- Exercise description: A complete answer lists every line of the material where the string "imagebox" occurs.

- Data extract:
---*---

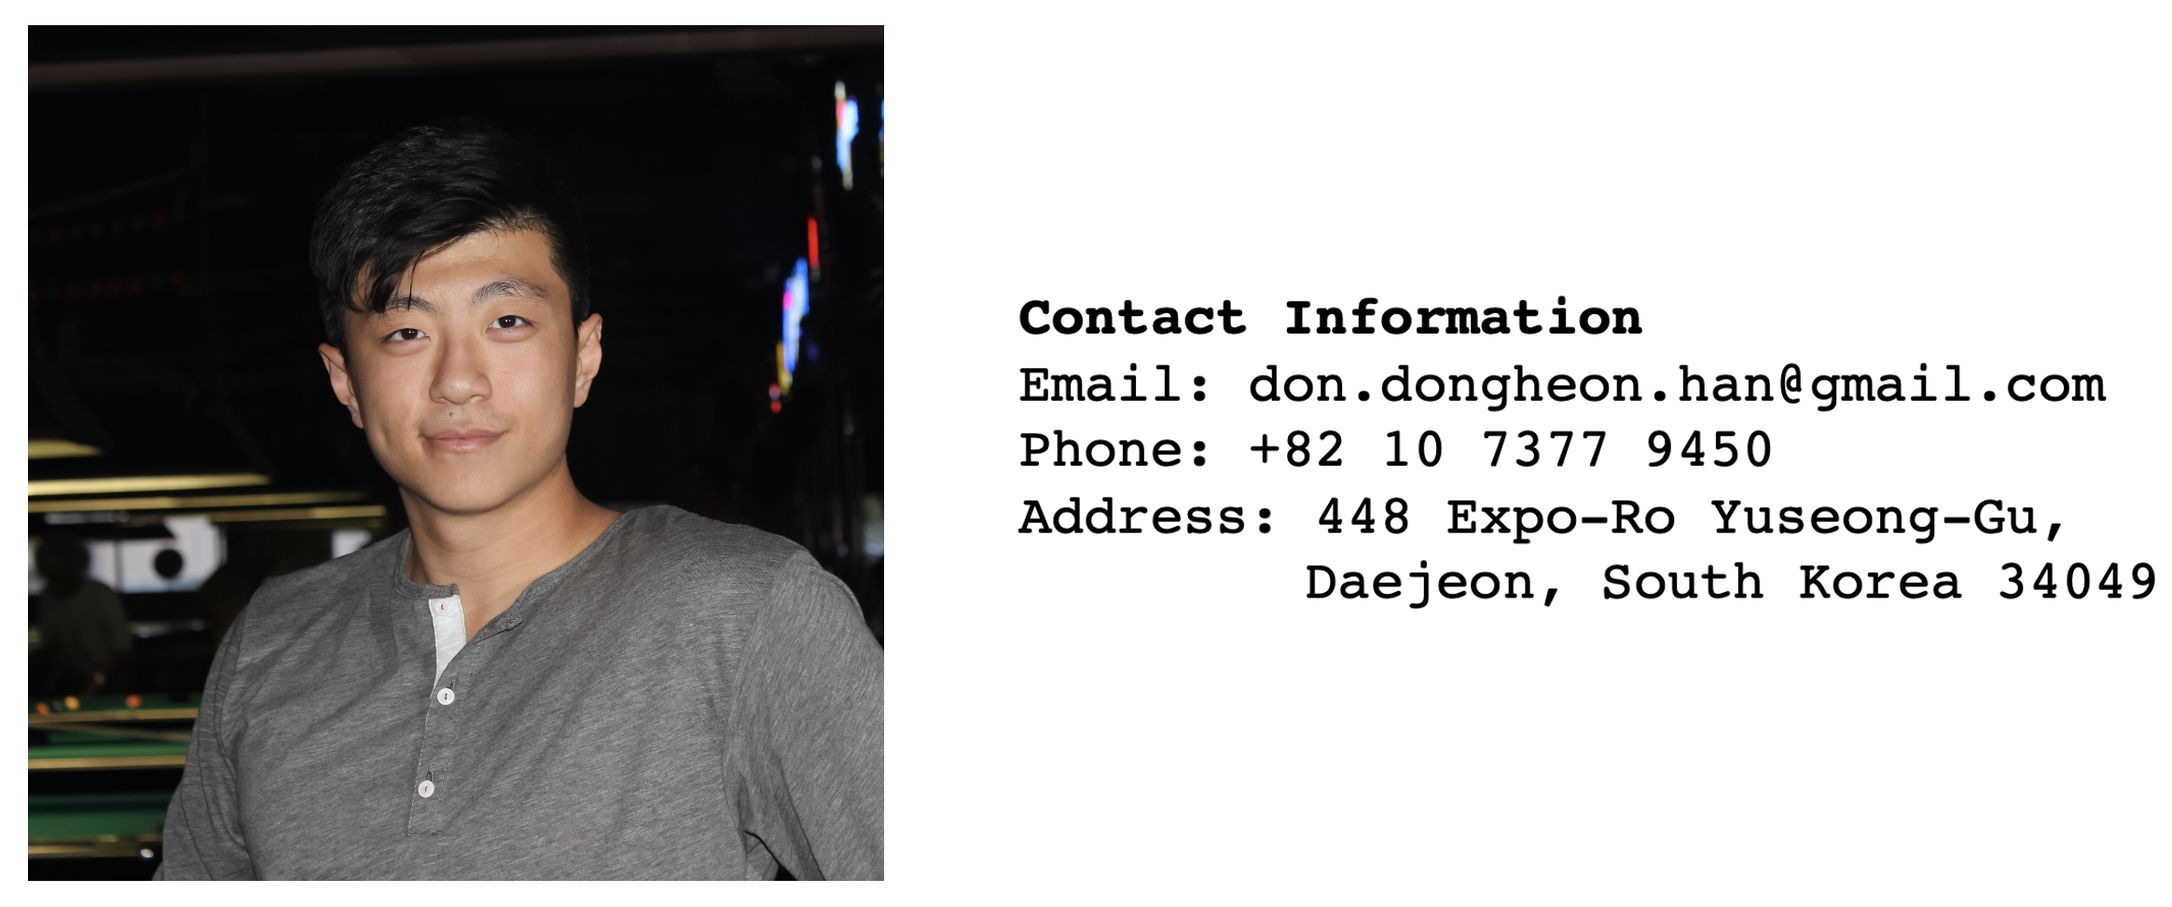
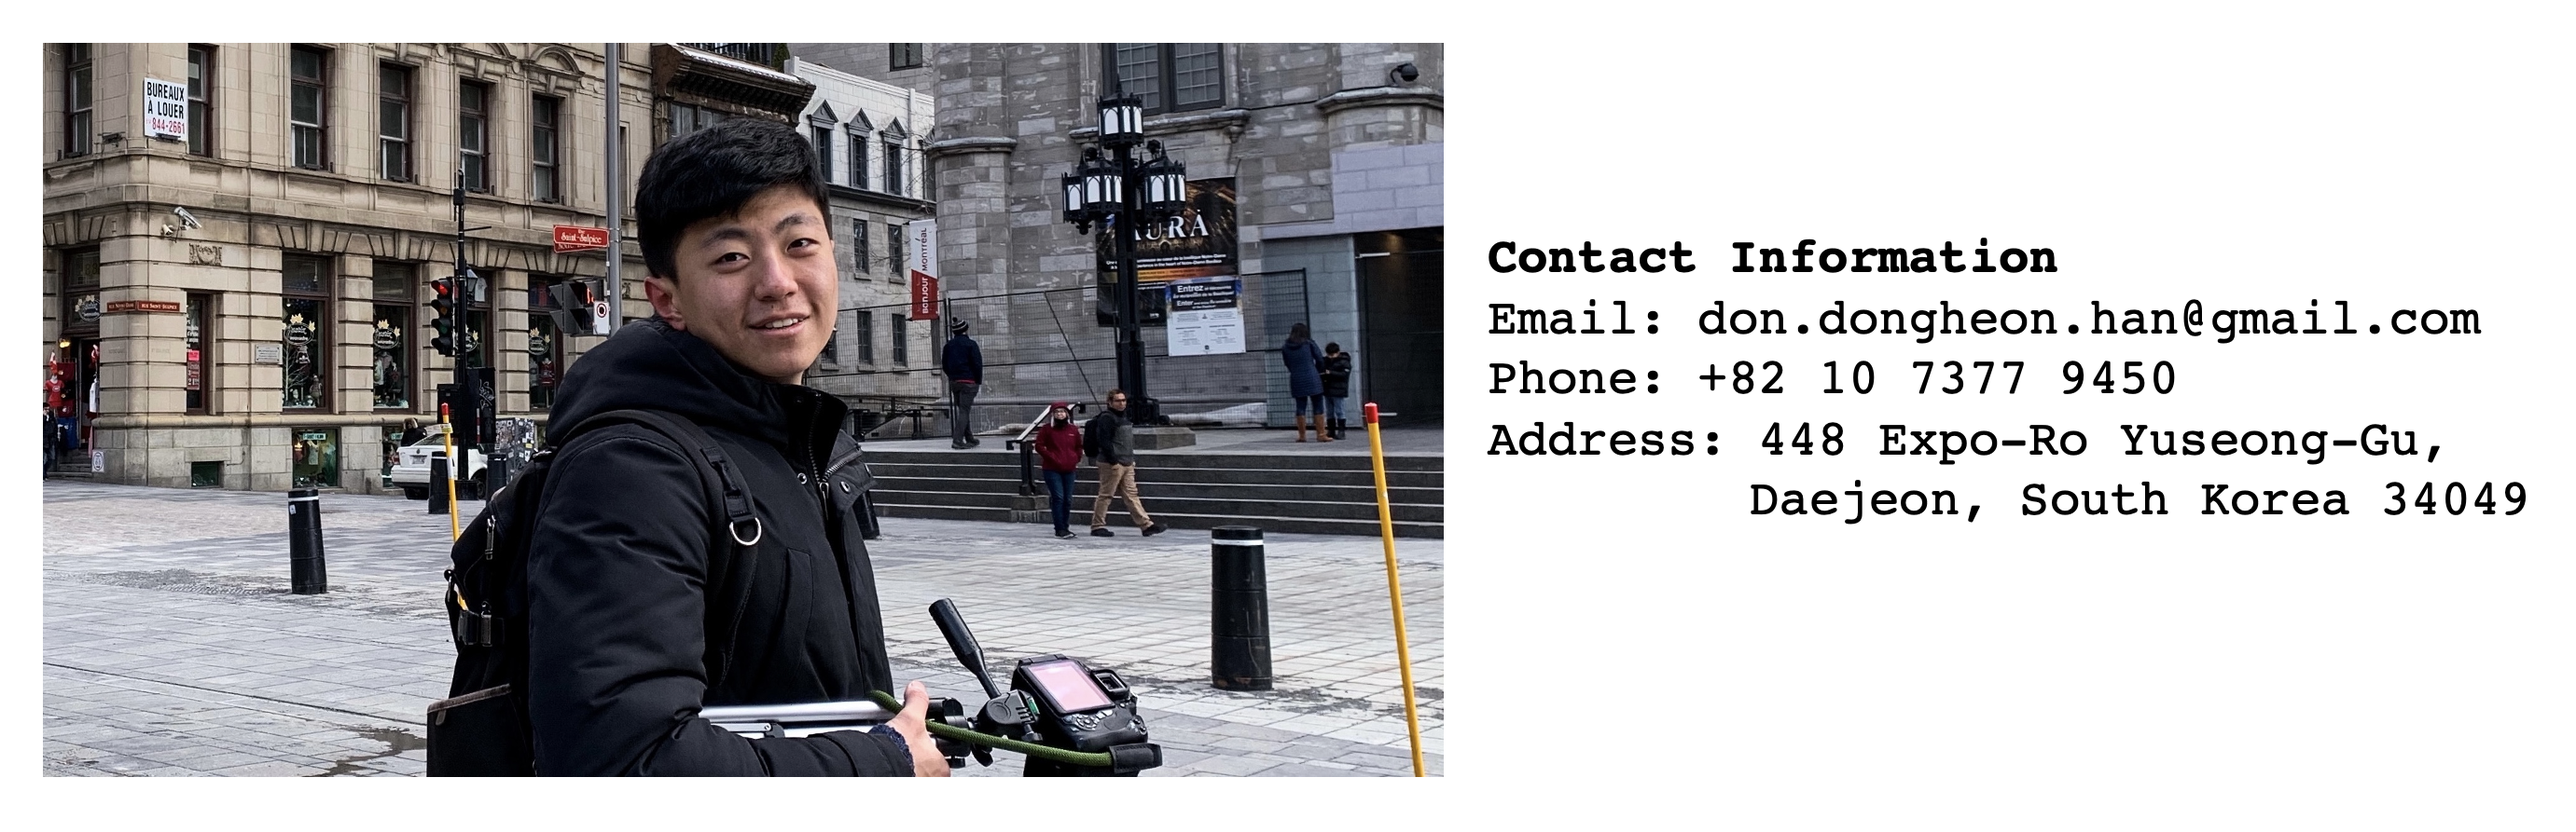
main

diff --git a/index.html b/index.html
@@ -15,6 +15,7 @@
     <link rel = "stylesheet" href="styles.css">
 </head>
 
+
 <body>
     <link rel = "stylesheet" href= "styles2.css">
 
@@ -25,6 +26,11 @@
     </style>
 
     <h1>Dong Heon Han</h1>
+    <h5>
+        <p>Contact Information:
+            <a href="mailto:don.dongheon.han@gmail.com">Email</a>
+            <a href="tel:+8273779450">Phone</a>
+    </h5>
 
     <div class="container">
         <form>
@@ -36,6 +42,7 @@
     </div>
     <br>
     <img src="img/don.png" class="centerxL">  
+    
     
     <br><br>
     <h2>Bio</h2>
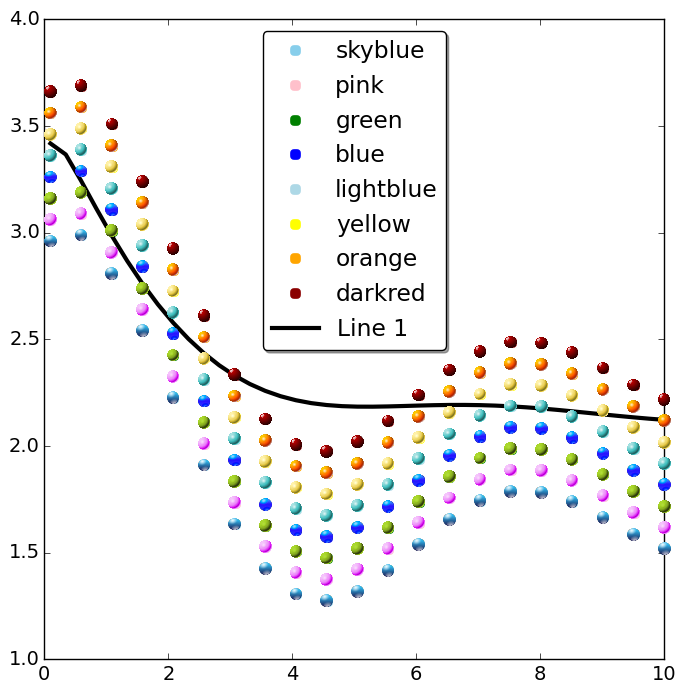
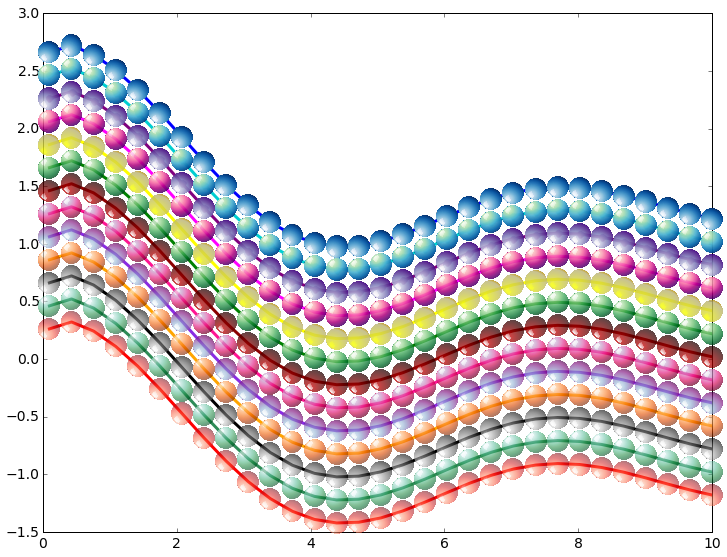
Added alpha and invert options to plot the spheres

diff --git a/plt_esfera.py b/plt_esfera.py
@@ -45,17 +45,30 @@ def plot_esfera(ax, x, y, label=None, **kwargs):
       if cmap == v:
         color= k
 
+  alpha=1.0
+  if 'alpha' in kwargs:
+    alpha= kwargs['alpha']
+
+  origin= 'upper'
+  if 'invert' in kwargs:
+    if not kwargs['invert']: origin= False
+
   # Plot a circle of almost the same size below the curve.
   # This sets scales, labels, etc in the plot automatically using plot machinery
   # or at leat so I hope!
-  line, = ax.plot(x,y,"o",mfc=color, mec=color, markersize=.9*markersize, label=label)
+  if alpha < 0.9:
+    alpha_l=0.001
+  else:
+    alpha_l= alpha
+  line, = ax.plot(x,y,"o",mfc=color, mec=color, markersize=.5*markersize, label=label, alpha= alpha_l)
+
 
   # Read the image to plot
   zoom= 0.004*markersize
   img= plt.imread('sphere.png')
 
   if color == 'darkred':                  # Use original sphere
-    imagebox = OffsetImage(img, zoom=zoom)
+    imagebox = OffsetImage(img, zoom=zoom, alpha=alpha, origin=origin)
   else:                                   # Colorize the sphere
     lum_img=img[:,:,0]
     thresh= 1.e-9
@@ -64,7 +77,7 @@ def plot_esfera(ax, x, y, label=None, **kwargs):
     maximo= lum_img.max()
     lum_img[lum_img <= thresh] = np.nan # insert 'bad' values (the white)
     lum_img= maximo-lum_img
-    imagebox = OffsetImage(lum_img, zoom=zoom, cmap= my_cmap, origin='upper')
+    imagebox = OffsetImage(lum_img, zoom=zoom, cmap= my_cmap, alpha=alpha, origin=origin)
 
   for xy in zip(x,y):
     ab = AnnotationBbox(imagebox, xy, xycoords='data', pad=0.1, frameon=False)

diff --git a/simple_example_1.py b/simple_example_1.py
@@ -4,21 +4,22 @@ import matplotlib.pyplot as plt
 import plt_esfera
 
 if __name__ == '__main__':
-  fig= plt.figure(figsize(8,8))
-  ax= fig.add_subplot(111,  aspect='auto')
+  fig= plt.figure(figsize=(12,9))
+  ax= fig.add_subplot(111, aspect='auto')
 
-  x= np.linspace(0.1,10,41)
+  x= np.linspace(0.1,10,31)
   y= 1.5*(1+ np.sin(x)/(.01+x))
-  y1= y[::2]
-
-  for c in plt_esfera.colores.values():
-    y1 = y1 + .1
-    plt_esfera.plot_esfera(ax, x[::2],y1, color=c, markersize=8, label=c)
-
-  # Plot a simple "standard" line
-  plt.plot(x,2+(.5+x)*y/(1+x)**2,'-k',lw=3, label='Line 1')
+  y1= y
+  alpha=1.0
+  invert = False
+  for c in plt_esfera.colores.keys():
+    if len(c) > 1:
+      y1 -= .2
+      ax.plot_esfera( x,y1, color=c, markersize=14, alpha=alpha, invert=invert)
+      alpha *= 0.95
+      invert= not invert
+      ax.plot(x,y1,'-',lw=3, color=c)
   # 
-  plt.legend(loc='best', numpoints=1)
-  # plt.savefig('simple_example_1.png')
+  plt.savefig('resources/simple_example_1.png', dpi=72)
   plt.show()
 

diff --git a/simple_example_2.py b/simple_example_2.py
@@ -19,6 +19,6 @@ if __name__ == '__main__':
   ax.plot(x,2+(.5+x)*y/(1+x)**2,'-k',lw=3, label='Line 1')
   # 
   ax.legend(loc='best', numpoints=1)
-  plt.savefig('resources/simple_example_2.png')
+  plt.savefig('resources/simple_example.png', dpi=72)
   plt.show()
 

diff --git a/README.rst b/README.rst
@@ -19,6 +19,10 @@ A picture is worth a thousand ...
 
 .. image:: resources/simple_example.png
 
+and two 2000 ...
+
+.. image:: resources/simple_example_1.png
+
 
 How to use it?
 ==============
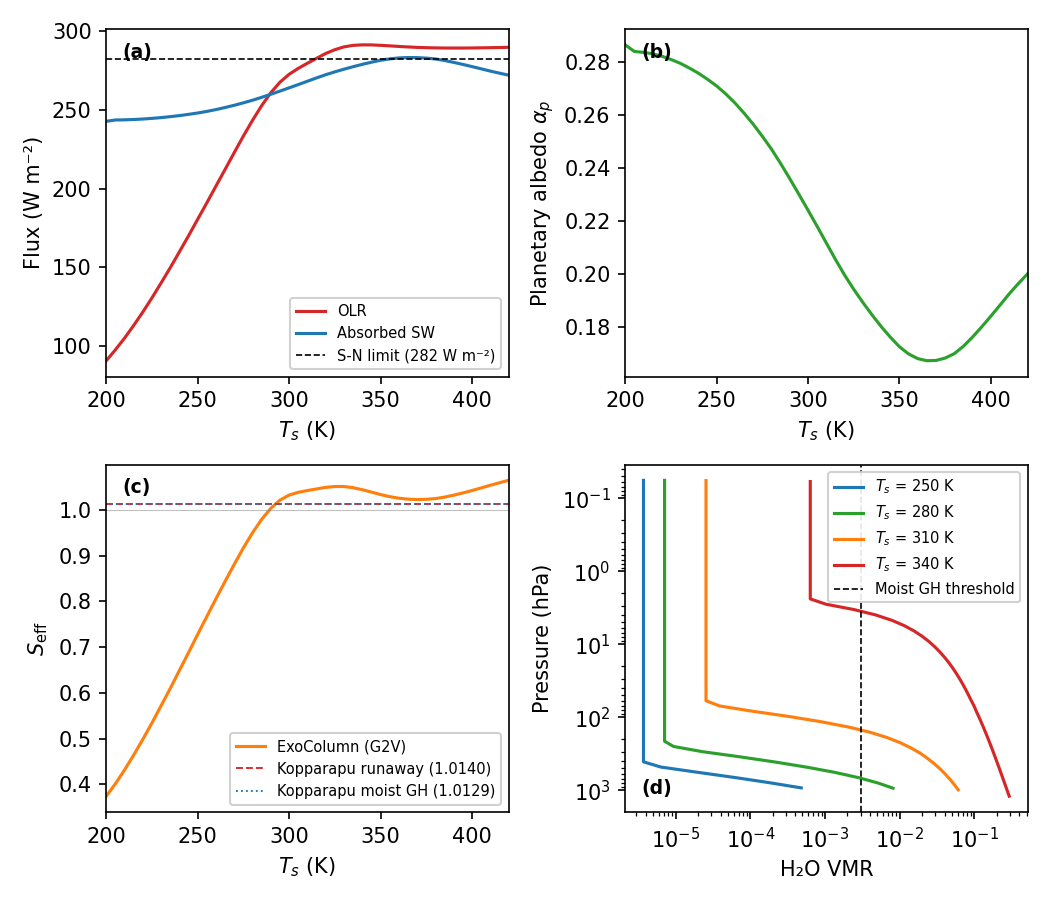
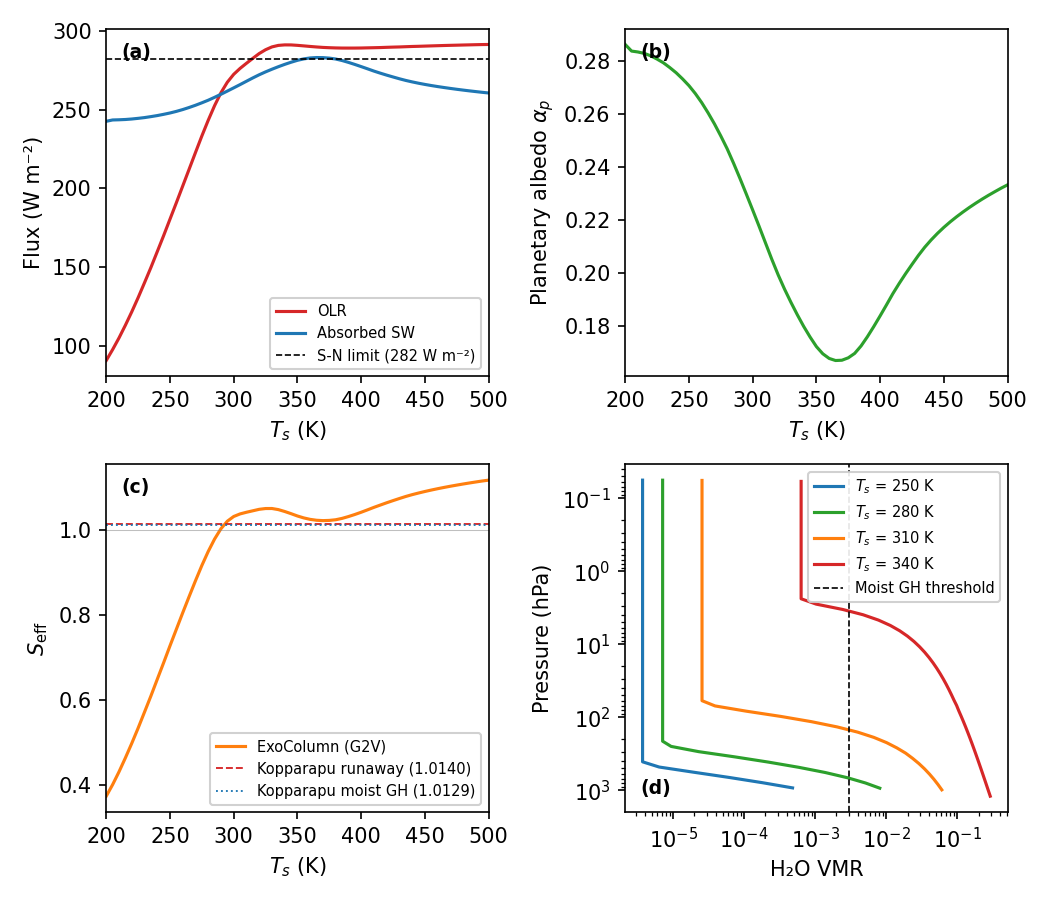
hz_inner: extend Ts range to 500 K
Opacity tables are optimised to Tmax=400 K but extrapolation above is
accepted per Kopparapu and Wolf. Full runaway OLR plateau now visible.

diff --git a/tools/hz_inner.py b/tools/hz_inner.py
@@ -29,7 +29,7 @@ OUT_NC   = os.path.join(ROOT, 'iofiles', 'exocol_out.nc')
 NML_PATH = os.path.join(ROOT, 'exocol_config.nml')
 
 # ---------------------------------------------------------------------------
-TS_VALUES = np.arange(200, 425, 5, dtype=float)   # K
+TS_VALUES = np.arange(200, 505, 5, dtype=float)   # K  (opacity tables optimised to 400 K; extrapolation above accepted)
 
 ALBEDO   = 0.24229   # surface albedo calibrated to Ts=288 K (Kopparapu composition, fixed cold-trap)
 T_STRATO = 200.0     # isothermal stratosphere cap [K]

---*---

- Expected answer:
-    imagebox = OffsetImage(img, zoom=zoom)
+    imagebox = OffsetImage(img, zoom=zoom, alpha=alpha, origin=origin)
-    imagebox = OffsetImage(lum_img, zoom=zoom, cmap= my_cmap, origin='upper')
+    imagebox = OffsetImage(lum_img, zoom=zoom, cmap= my_cmap, alpha=alpha, origin=origin)
     ab = AnnotationBbox(imagebox, xy, xycoords='data', pad=0.1, frameon=False)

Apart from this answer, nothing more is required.